Britain sees 'exceptionally high' anti-terror activity
British police are grappling with "exceptionally high" numbers of terrorism investigations and foiling several plots a year, the counter-terrorism chief warned on Friday.
"So far this year we have made 218 arrests and are running exceptionally high numbers of counter-terrorism investigations, the likes of which we have not seen for several years," national policing lead for counter terrorism Mark Rowley said in a statement.
"We are disrupting several attack plots a year."
Rowley said that the terrorism plots were "of varied sophistication, from individuals planning to carry out spontaneous yet deadly attacks to more complex conspiracies".
Almost all appeared to be directed from abroad or inspired by overseas terrorism, Rowley said.
It comes after police arrested several people this month in what they said was a "significant" plot.
Britain raised its terror threat level to "severe" in August for the first time in three years.
The government has expressed concern that British-born jihadists who have travelled to Iraq and Syria could pose a threat if they return.
Over 500 British jihadists are estimated to be fighting in the two countries.
Rowley said that extremist groups are using social media in increasingly sophisticated ways, and that police remove over 1,000 pieces of extremist material from the internet each week.

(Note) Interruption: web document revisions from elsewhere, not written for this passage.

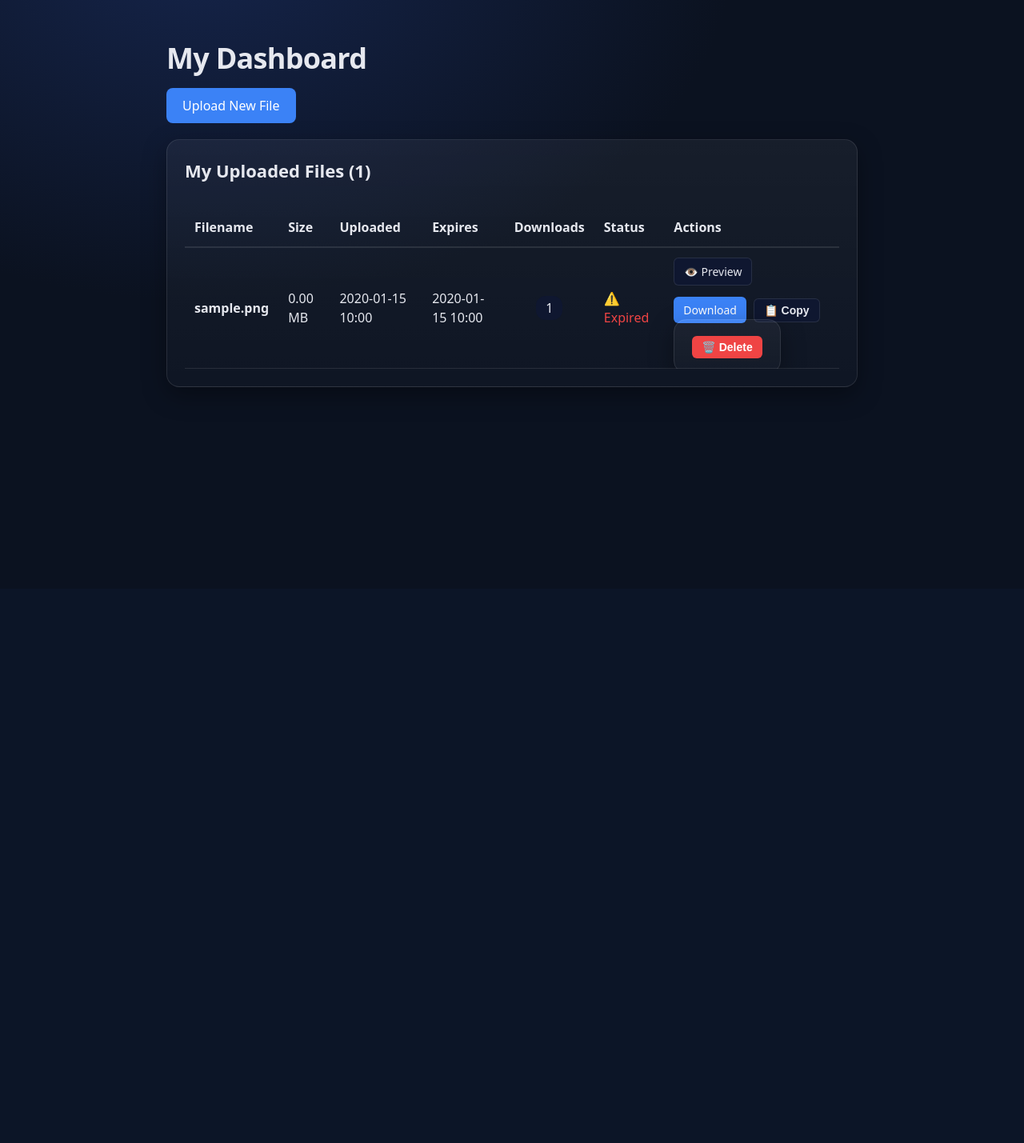
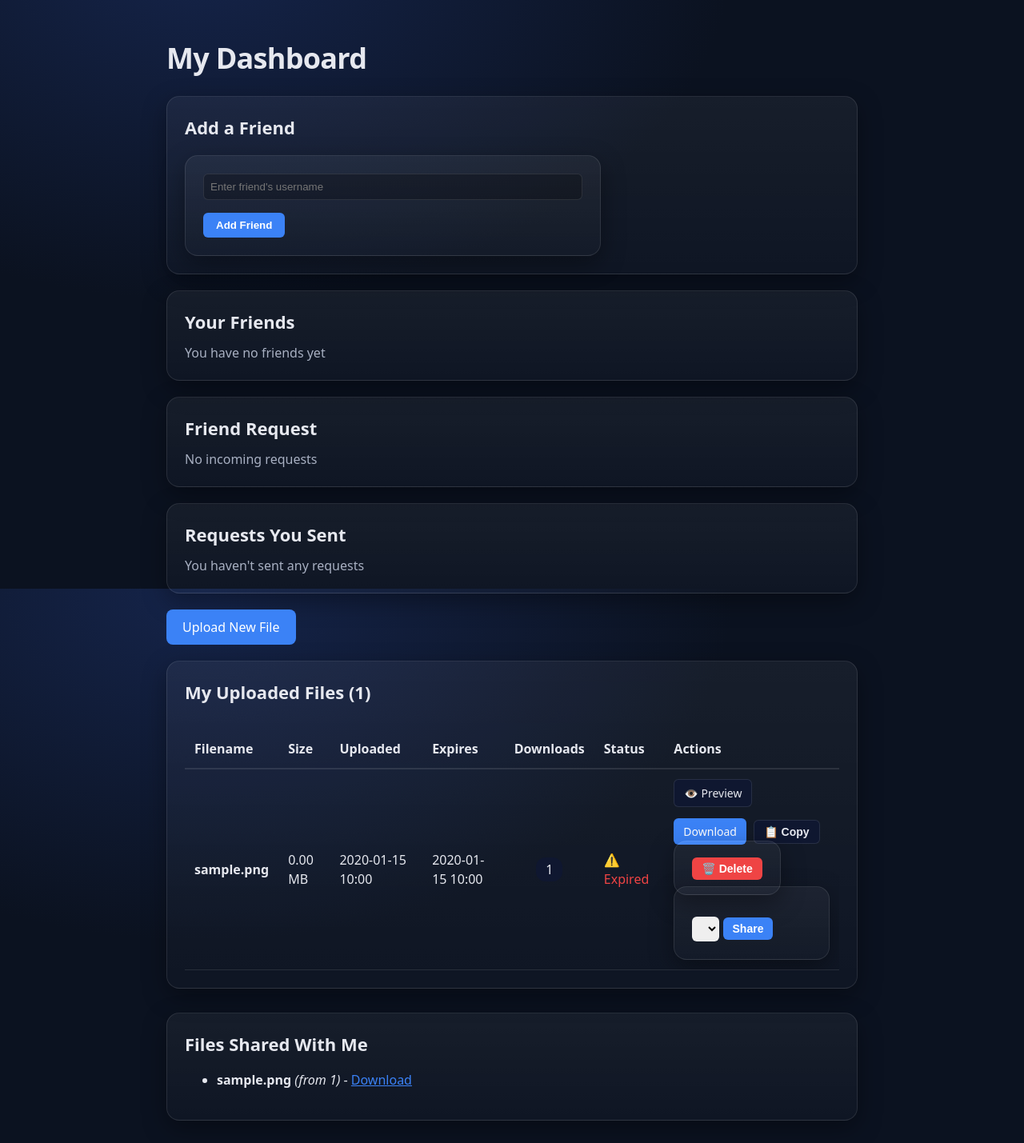
Before and after one commit to cs-ucc-ie/CS3305-2026-Team-9, a Flask app: page /dashboard in a window 1280 px wide. Shown: the part 64-1493 px from the top of the page at 80% size. Before the commit the page ends 560 px from the top, so only its background shows below. Run offline with Flask 3, Linux system fonts and the light colour scheme; the visitor is signed in with stand-in values (Sample User, id 1); tables that the repository leaves empty hold one stand-in row (values such as "Sample post"); lists and menus that the app fills with data are empty.

Commit message:
able to add friends. friends list. accept and decline friend request.

```diff
--- a/app.py
+++ b/app.py
@@ -300,14 +300,148 @@ def dashboard():
     user_id = session.get('user_id')
 
     db = get_db()
-    # Get all files uploaded by this user
+
+    # files I uploaded
     files = db.execute(
-        'SELECT * FROM files WHERE user_id = ? ORDER BY upload_date DESC',
+        "SELECT * FROM files Where user_id = ? ORDER BY upload_date DESC",
         (user_id,)
     ).fetchall()
+
+    # Incoming friend requests
+    incoming_requests = db.execute(
+        "SELECT * FROM friends WHERE friend_id = ? AND status = 'pending'",
+        (user_id,)
+    ).fetchall()
+
+    # Outgoing friend requests
+    outgoing_requests = db.execute(
+        "SELECT * FROM friends WHERE user_id = ? AND status = 'pending'",
+        (user_id,)
+    ).fetchall()
+
+    # Accepted friends
+    friends = db.execute(
+        """
+        SELECT * FROM friends
+        WHERE (user_id = ? OR friend_id = ?) AND status = 'accepted'
+        """,
+        (user_id, user_id)
+    ).fetchall()
+
+    # Files shared with me
+    shared_with_me = db.execute(
+        """
+        SELECT files.*, shared_files.sender_id
+        FROM shared_files
+        JOIN files ON shared_files.file_id = files.id
+        WHERE shared_files.receiver_id = ?
+        ORDER BY shared_files.shared_date DESC
+        """,
+        (user_id,)
+    ).fetchall()
+
     db.close()
 
-    return render_template('dashboard.html', files=files)
+    return render_template(
+        "dashboard.html",
+        files=files,
+        friends=friends,
+        incoming_requests=incoming_requests,
+        outgoing_requests=outgoing_requests,
+        shared_with_me=shared_with_me
+    )
+
+# Add a friend
+@app.route('/add_friend', methods=['POST'])
+@login_required
+def add_friend():
+    user_id = session.get("user_id")
+    friend_id = request.form.get("friend_id")
+
+    if user_id == friend_id:
+        flash("You cannot add yourself", "error")
+        return redirect(url_for("dashboard"))
+
+    db = get_db()
+
+    # Check if friends exist
+    friend = db.execute(
+        "SELECT * FROM users WHERE user_id = ?",
+        (friend_id,)
+    ).fetchone()
+
+    if friend is None:
+        flash("User does not exist", "error")
+        return redirect(url_for("dashboard"))
+
+    # Check if friends exists
+    existing = db.execute(
+        "SELECT * FROM friends WHERE user_id = ? AND friend_id = ?",
+        (user_id, friend_id)
+    ).fetchone()
+
+    if existing:
+        flash("Friend request already sent or already friends", "error")
+        return redirect(url_for("dashboard"))
+
+    # Create pending request
+    db.execute(
+        "INSERT INTO friends (user_id, friend_id, status, requested_by) VALUES (?, ?, ?, ?)",
+        (user_id, friend_id, "pending", user_id)
+    )
+    db.commit()
+    db.close()
+
+    flash("Friend request sent", "success")
+    return redirect(url_for("dashboard"))
+
+@app.route("/accept_friend/<int:request_id>", methods=["POST"])
+@login_required
+def accept_friend(request_id):
+    user_id = session.get("user_id")
+    db = get_db()
+
+    db.execute(
+        "UPDATE friends SET status='accepted' WHERE id=? AND friend_id=?",
+        (request_id, user_id)
+    )
+    db.commit()
+    db.close()
+
+    flash("Friend request accepted", "success")
+    return redirect(url_for("dashboard"))
+
+@app.route("/decline_friend/<int:request_id>", methods=["POST"])
+@login_required
+def decline_friend(request_id):
+    user_id = session.get("user_id")
+    db = get_db()
+
+    db.execute(
+        "DELETE FROM friends WHERE id=? AND friend_id=?",
+        (request_id, user_id)
+    )
+    db.commit()
+    db.close()
+
+    flash("Friend request declined", "success")
+    return redirect(url_for("dashboard"))
+
+@app.route("/unfriend/<friend_id>", methods=["POST"])
+@login_required
+def unfriend(friend_id):
+    user_id = session.get("user_id")
+    db = get_db()
+
+    db.execute(
+        "DELETE FROM friends WHERE (user_id=? and friend_id=?) OR (user_id=? AND friend_id=?)",
+        (user_id, friend_id, friend_id, user_id)
+    )
+    db.commit()
+    db.close()
+
+    flash("Friend removed", "success")
+    return redirect(url_for("dashboard"))
 
 # Delete file route
 @app.route('/delete/<token>', methods=['POST'])
@@ -343,7 +477,33 @@ def delete_file(token):
     flash('File deleted successfully', 'success')
     return redirect(url_for('dashboard'))
 
+# Share a file with a friend
+@app.route("/share/<token>", methods=["POST"])
+@login_required
+def share_file(token):
+    sender_id = session.get("user_id")
+    receiver_id = request.form.get("friend_id")
 
+    db = get_db()
+
+    file = db.execute(
+        "SELECT * FROM files WHERE share_token = ? and user_id = ?",
+        (token, sender_id)
+    ).fetchone()
+
+    if file is None:
+        flash("You cannot share this file", "error")
+        return redirect(url_for("dashboard"))
+
+    db.execute(
+        "INSERT INTO shared_files (file_id, sender_id, receiver_id) VALUES (?, ?, ?)",
+        (file["id"], sender_id, receiver_id)
+    )
+    db.commit()
+    db.close()
+
+    flash("File shared", "success")
+    return redirect(url_for("dashboard"))
 
 # File preview route
 @app.route('/preview/<token>', methods=['GET', 'POST'])
--- a/database.py
+++ b/database.py
@@ -38,6 +38,28 @@ def init_db():
     )
 ''')
 
+    # Add a friend table
+    cursor.execute('''
+    CREATE TABLE IF NOT EXISTS friends (
+        id INTEGER PRIMARY KEY AUTOINCREMENT,
+        user_id TEXT NOT NULL,
+        friend_id TEXT NOT NULL,
+        status TEXT DEFAULT 'pending',
+        requested_by TEXT NOT NULL
+    )
+    ''')
+
+    # Shared files table
+    cursor.execute('''
+    CREATE TABLE IF NOT EXISTS shared_files (
+        id INTEGER PRIMARY KEY AUTOINCREMENT,
+        file_id INTEGER NOT NULL,
+        sender_id TEXT NOT NULL,
+        receiver_id TEXT NOT NULL,
+        shared_date TIMESTAMP DEFAULT CURRENT_TIMESTAMP
+    )
+    ''')
+
     conn.commit()
     conn.close()
     print("Database initialized successfully!")
--- a/main.js
+++ b/main.js
@@ -6,9 +6,11 @@ function createWindow() {
   height: 800,
   webPreferences: {
     nodeIntegration: false,
-      contextIsolation: true
+    contextIsolation: true,
+    partition: 'persist:sharelink'
   }
 });
+
 
   // Clear cache and load homepage
   win.webContents.session.clearCache();
--- a/templates/dashboard.html
+++ b/templates/dashboard.html
@@ -3,6 +3,69 @@
 {% block main_content %}
 
 <h1>My Dashboard</h1>
+
+<div class="card" style="margin-bottom: 20px;">
+    <h2>Add a Friend</h2>
+    <form method="POST" action="{{ url_for('add_friend') }}">
+        <input type="text" name="friend_id" placeholder="Enter friend's username"
+        style="padding: 8px; border: 1px solid var(--border); border-radius: 6px;">
+        <button type="submit" style="padding: 8px 16px; background: var(--primary); color: white; border-radius: 6px;">Add Friend</button>
+    </form>
+</div>
+
+<div class="card" style="margin-bottom: 20px;">
+    <h2>Your Friends</h2>
+
+    {% if friends %}
+    <ul>
+        {% for f in friends %}
+            {% set friend = f.friend_id if f.user_id == g.user else f.user_id %}
+            <li>
+                {{ friend }}
+                <form method="POST" action="{{ url_for('unfriend', friend_id=friend) }}" style="display: inline;">
+                    <button type="submit" style="color: red;">Unfriend</button>
+                </form>
+            </li>
+        {% endfor %}
+    </ul>
+    {% else %}
+        <p>You have no friends yet</p>
+    {% endif %}
+</div>
+
+<div class="card" style="margin-bottom: 20px;">
+    <h2>Friend Request</h2>
+
+    {% if incoming_requests %}
+        {% for req in incoming_requests %}
+            <p>
+                {{ req.user_id }} wants to be your friend
+                <form method="POST" action="{{ url_for('accept_friend', request_id=req.id) }}" style="display: inline;">
+                    <button type="submit">Accept</button>
+                </form>
+                <form method="POST" action="{{ url_for('decline_friend', request_id=req.id) }}" style="display: inline;">
+                    <button type="submit" style="color: red;">Decline</button>
+                </form>
+            </p>
+        {% endfor %}
+    {% else %}
+        <p>No incoming requests</p>
+    {% endif %}
+</div>
+
+<div class="card" style="margin-bottom: 20px;">
+    <h2>Requests You Sent</h2>
+
+    {% if outgoing_requests %}
+        <ul>
+            {% for req in outgoing_requests %}
+                <li>Waiting for {{ req.friend_id }} to accept</li>
+            {% endfor %}
+        </ul>
+    {% else %}
+        <p>You haven't sent any requests</p>
+    {% endif %}
+</div>
 
 <p style="margin-bottom: 20px;">
     <a href="{{ url_for('upload') }}" style="display: inline-block; padding: 10px 20px; background: var(--primary); color: white; text-decoration: none; border-radius: 8px;">Upload New File</a>
@@ -74,6 +137,18 @@
             🗑️ Delete
         </button>
     </form>
+
+    <form method="POST" action = "{{ url_for('share_file', token=file['share_token']) }}" style="margin-top: 8px;">
+        <select name="friend_id" style="padding: 6px; border-radius: 6px; border: 1px solid var(--border);">
+            {% for friend in friends %}
+                <option value="{{ friend['friend_id'] }}">{{ friend['friend_id']}}</option>
+            {% endfor %}
+        </select>
+        <button type="submit"
+                style="padding: 6px 12px; background: var(--primary); color: white; border: none; border-radius: 6px; font-size: 14px;">
+            Share
+        </button>
+    </form>
 </td>
                     </tr>
                     {% endfor %}
@@ -89,6 +164,27 @@
     </div>
 {% endif %}
 
+<div class="card" style="margin-top: 30px;">
+    <h2>Files Shared With Me</h2>
+
+    {% if shared_with_me %}
+        <ul>
+            {% for file in shared_with_me %}
+                <li style="margin-bottom: 10px;">
+                    <strong>{{ file.original_filename }}</strong>
+                    <em>(from {{ file.sender_id }})</em>
+                    -
+                    <a href="{{ url_for('download', token=file.share_token) }}" style="color: var(--primary);">
+                        Download
+                    </a>
+                </li>
+            {% endfor %}
+        </ul>
+        {% else %}
+            <p>No one has shared files with you.</p>
+        {% endif %}
+</div>
+
 <script>
 function copyShareLink(link) {
     navigator.clipboard.writeText(link).then(() => {
```
Lines whose indentation alone changed are shown as unchanged.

"The growing problem of young, impressionable, and in some cases vulnerable, individuals being radicalised online is an increasing risk," Rowley said.
Much of the material relates to Iraq and Syria and some relates to beheadings, suicide and torture, Rowley said.
In all, 66 people have been reported missing to police are feared to have travelled to Syria, according to the anti-terror chief.
© 2014 AFP